__EXERCISE AIM__
Wherever the word "vals" turns up in a line of the entries, copy that line.

[Before and after images]
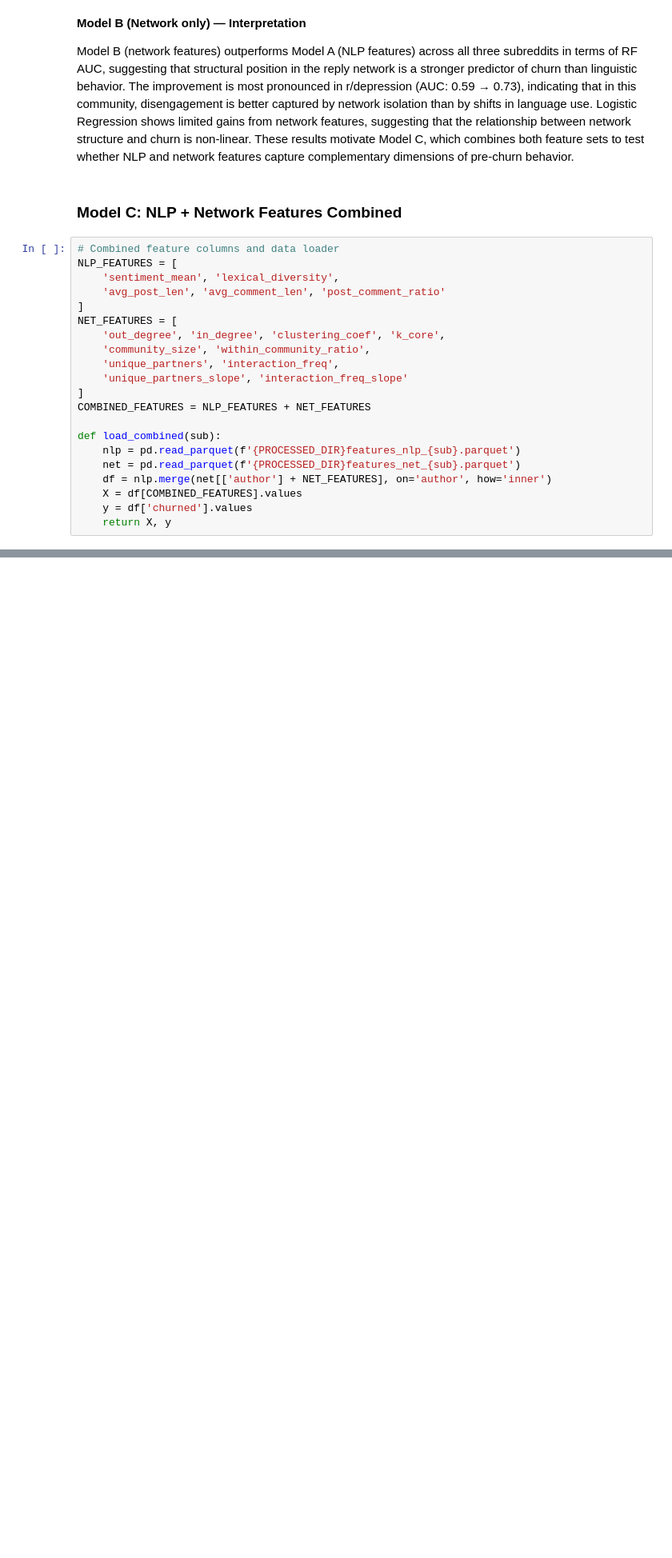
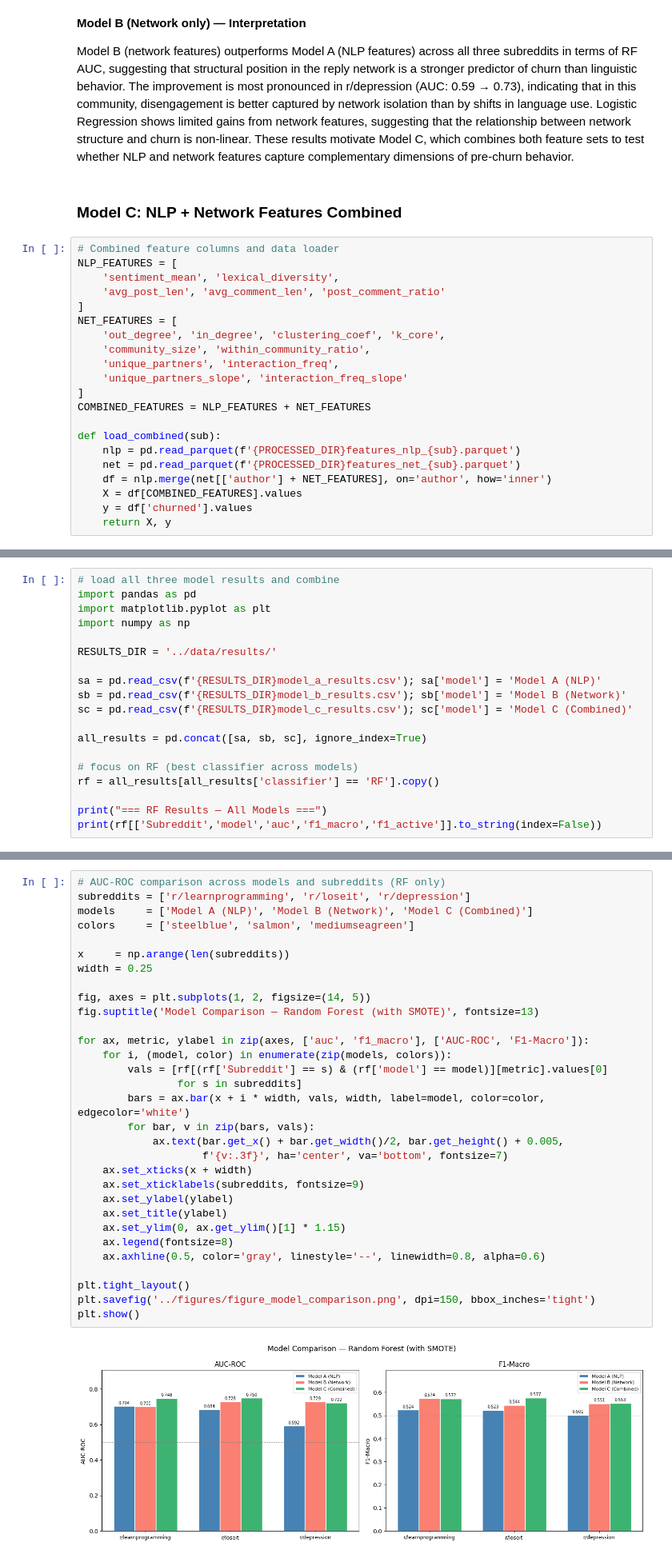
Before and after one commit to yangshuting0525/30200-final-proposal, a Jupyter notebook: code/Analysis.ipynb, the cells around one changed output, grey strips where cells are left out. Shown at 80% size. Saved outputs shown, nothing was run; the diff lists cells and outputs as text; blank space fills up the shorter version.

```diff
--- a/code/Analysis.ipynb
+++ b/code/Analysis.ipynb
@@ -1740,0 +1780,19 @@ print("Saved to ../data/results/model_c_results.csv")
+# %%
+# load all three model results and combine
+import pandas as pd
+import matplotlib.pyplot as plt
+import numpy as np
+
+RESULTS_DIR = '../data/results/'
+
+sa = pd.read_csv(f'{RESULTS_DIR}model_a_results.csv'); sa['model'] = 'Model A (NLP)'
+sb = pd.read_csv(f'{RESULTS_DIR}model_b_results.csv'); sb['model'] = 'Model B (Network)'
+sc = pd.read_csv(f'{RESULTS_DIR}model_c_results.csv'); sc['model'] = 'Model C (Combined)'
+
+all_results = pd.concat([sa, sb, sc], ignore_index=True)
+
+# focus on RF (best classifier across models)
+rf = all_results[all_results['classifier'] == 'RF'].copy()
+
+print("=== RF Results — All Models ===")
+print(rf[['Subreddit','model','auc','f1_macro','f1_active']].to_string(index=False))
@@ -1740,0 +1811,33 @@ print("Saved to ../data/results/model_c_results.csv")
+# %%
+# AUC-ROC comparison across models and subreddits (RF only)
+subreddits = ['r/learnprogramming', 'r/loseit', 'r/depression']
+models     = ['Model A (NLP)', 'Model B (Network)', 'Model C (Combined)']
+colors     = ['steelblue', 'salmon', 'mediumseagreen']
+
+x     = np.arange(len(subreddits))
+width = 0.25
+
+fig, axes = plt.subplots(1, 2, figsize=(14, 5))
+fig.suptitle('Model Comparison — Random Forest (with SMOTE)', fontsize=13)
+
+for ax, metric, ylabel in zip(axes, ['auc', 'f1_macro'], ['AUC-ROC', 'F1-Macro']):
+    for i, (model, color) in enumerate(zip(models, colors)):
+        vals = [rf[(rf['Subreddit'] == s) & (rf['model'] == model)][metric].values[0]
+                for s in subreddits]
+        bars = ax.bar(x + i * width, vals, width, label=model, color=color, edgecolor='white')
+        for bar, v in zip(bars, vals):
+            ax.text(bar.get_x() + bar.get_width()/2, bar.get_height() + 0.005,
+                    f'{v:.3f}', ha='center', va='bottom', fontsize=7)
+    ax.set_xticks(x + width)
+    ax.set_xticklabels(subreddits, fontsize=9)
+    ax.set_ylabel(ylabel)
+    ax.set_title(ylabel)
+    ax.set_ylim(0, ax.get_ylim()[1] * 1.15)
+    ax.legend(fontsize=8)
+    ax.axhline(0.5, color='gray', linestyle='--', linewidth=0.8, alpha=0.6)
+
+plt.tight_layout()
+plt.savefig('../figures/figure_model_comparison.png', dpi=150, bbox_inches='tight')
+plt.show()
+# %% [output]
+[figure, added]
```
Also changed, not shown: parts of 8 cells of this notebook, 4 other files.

==

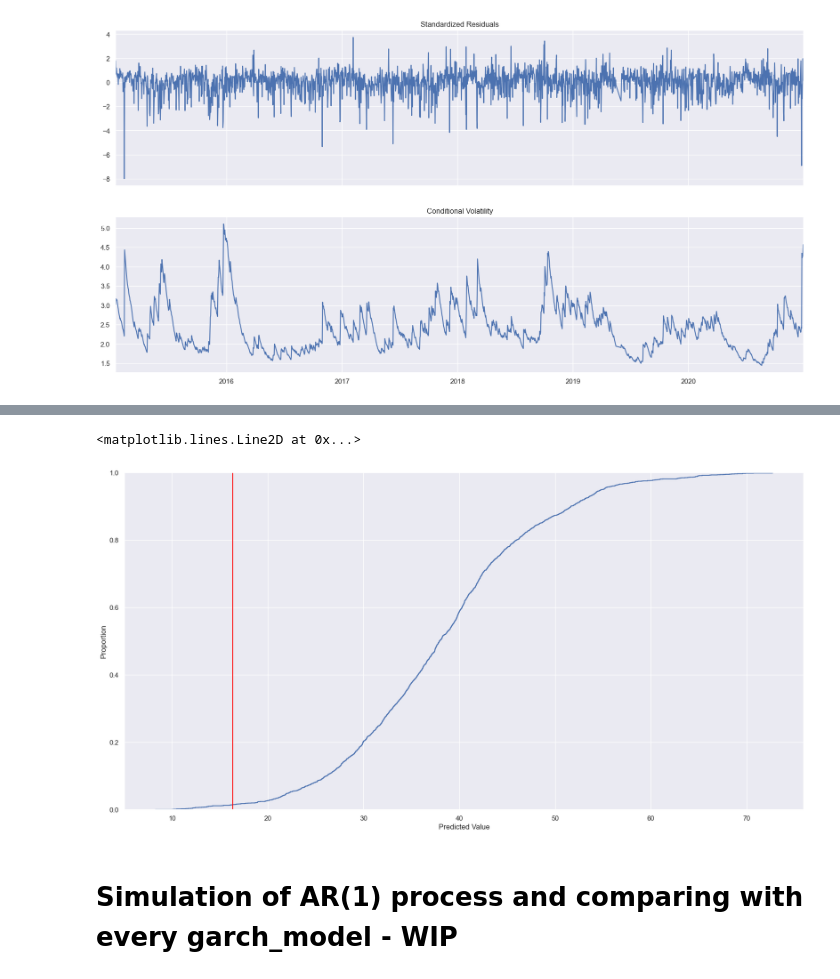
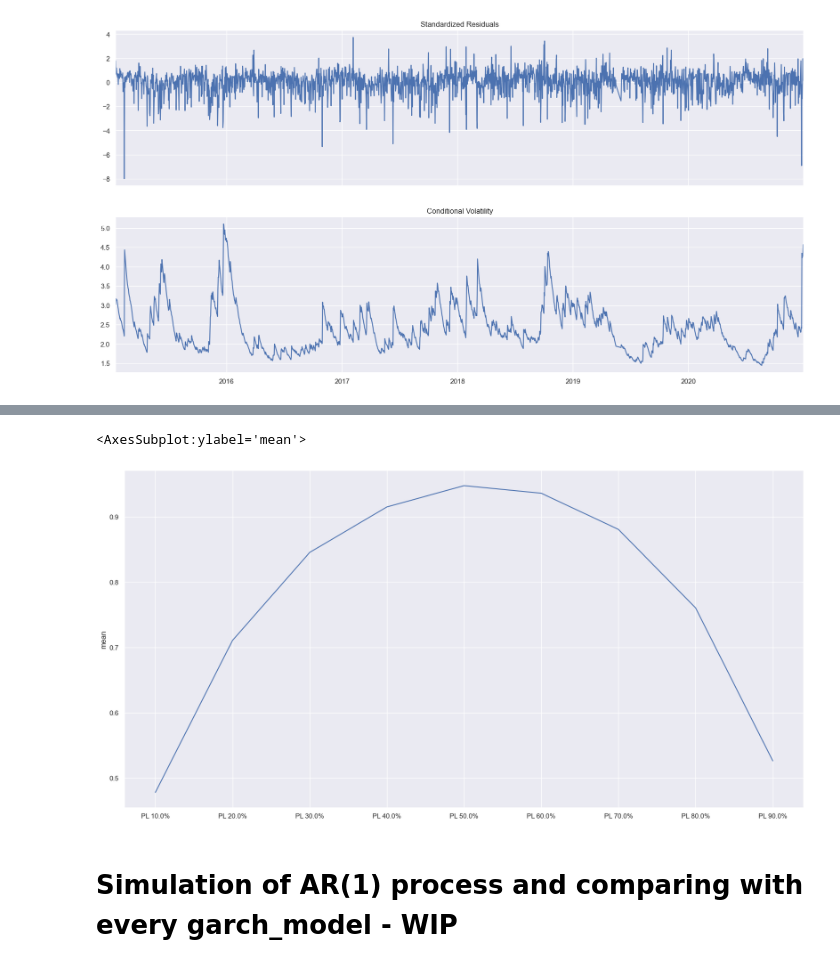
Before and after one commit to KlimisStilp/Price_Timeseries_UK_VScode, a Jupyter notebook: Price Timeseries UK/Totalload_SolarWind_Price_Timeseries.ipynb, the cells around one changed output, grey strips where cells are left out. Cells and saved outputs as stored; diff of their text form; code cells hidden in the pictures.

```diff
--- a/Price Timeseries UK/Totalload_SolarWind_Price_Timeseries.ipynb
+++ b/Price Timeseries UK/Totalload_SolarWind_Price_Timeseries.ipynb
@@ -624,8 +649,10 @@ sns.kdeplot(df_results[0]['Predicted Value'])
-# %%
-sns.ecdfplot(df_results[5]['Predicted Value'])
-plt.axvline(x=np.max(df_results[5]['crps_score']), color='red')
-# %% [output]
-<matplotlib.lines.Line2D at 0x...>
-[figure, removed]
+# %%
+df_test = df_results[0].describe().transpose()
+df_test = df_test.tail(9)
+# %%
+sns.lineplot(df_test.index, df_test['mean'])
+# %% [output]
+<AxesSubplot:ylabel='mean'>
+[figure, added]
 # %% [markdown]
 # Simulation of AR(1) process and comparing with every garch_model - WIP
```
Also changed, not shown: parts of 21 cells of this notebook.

==

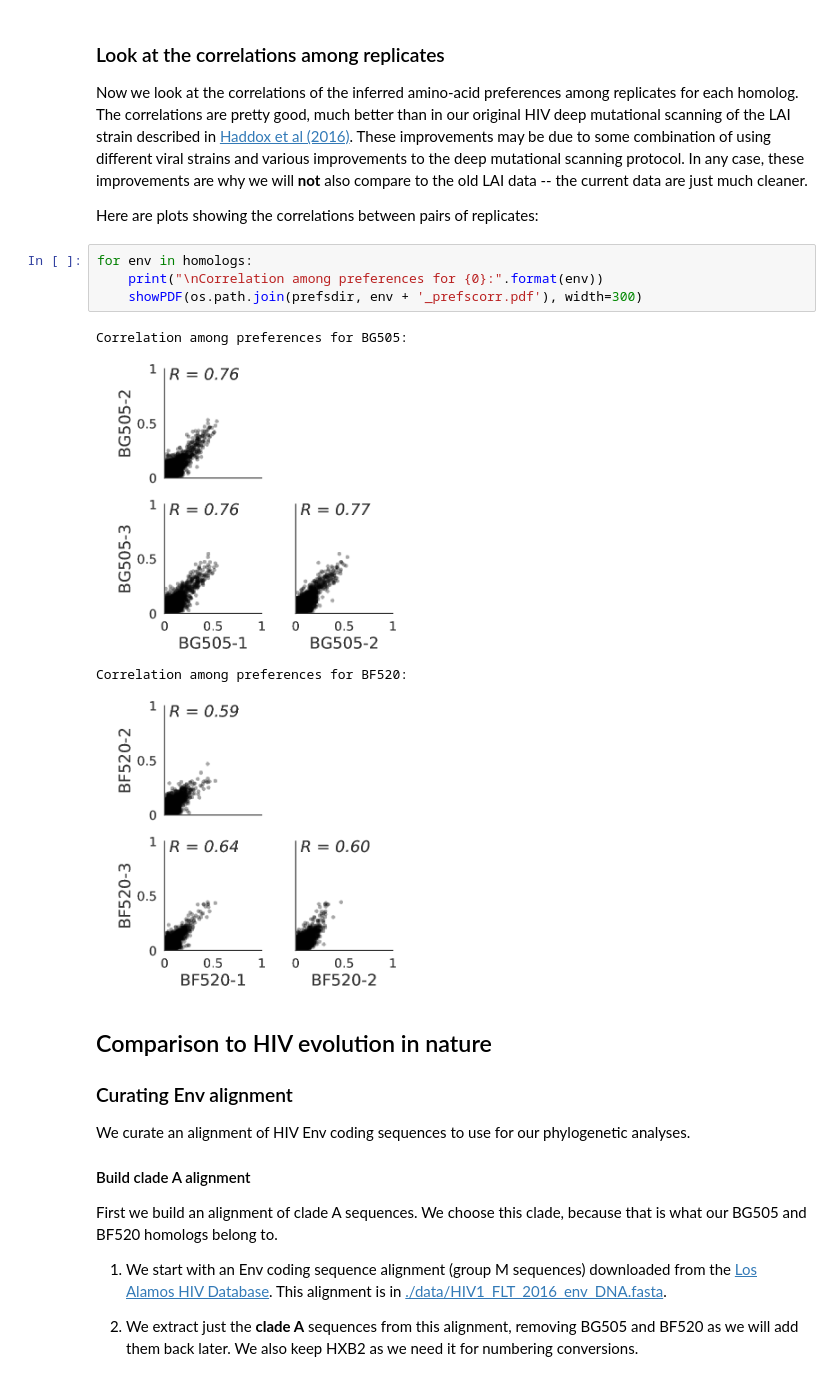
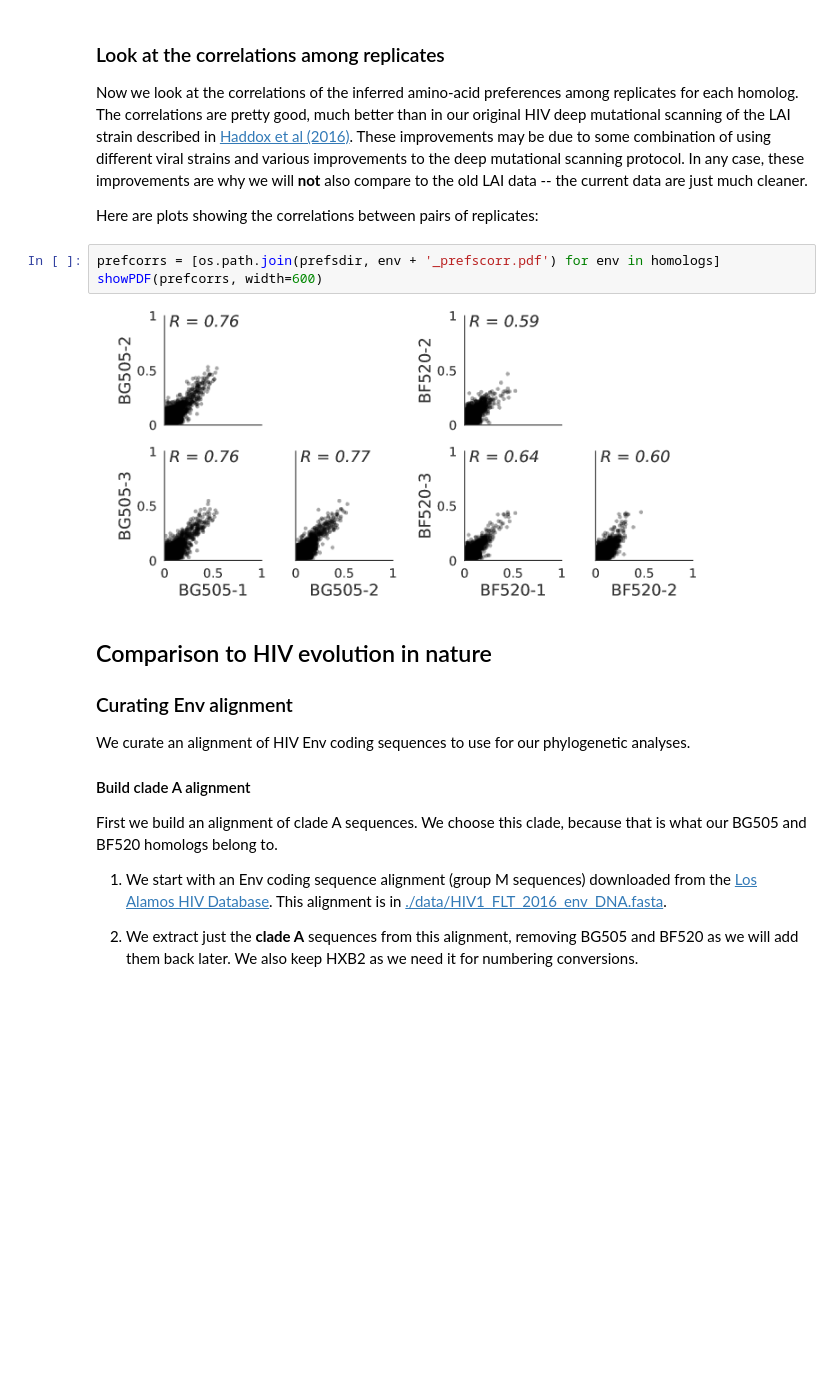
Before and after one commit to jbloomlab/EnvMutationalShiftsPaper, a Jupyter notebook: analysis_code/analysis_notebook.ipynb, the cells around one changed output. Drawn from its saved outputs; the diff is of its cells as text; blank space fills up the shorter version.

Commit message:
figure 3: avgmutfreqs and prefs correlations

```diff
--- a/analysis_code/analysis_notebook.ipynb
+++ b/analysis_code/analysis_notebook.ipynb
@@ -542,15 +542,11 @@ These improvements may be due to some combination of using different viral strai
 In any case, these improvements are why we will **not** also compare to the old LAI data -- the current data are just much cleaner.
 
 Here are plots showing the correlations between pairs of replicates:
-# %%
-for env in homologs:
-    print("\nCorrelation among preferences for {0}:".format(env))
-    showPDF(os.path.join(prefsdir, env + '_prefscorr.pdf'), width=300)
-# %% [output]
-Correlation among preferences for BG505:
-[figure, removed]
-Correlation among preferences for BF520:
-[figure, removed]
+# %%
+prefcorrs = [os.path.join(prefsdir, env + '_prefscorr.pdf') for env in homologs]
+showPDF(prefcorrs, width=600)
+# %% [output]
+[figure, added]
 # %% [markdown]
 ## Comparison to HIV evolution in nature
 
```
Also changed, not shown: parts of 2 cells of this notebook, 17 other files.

__ANSWER FOR THIS EXERCISE__
+        vals = [rf[(rf['Subreddit'] == s) & (rf['model'] == model)][metric].values[0]
+        bars = ax.bar(x + i * width, vals, width, label=model, color=color, edgecolor='white')
+        for bar, v in zip(bars, vals):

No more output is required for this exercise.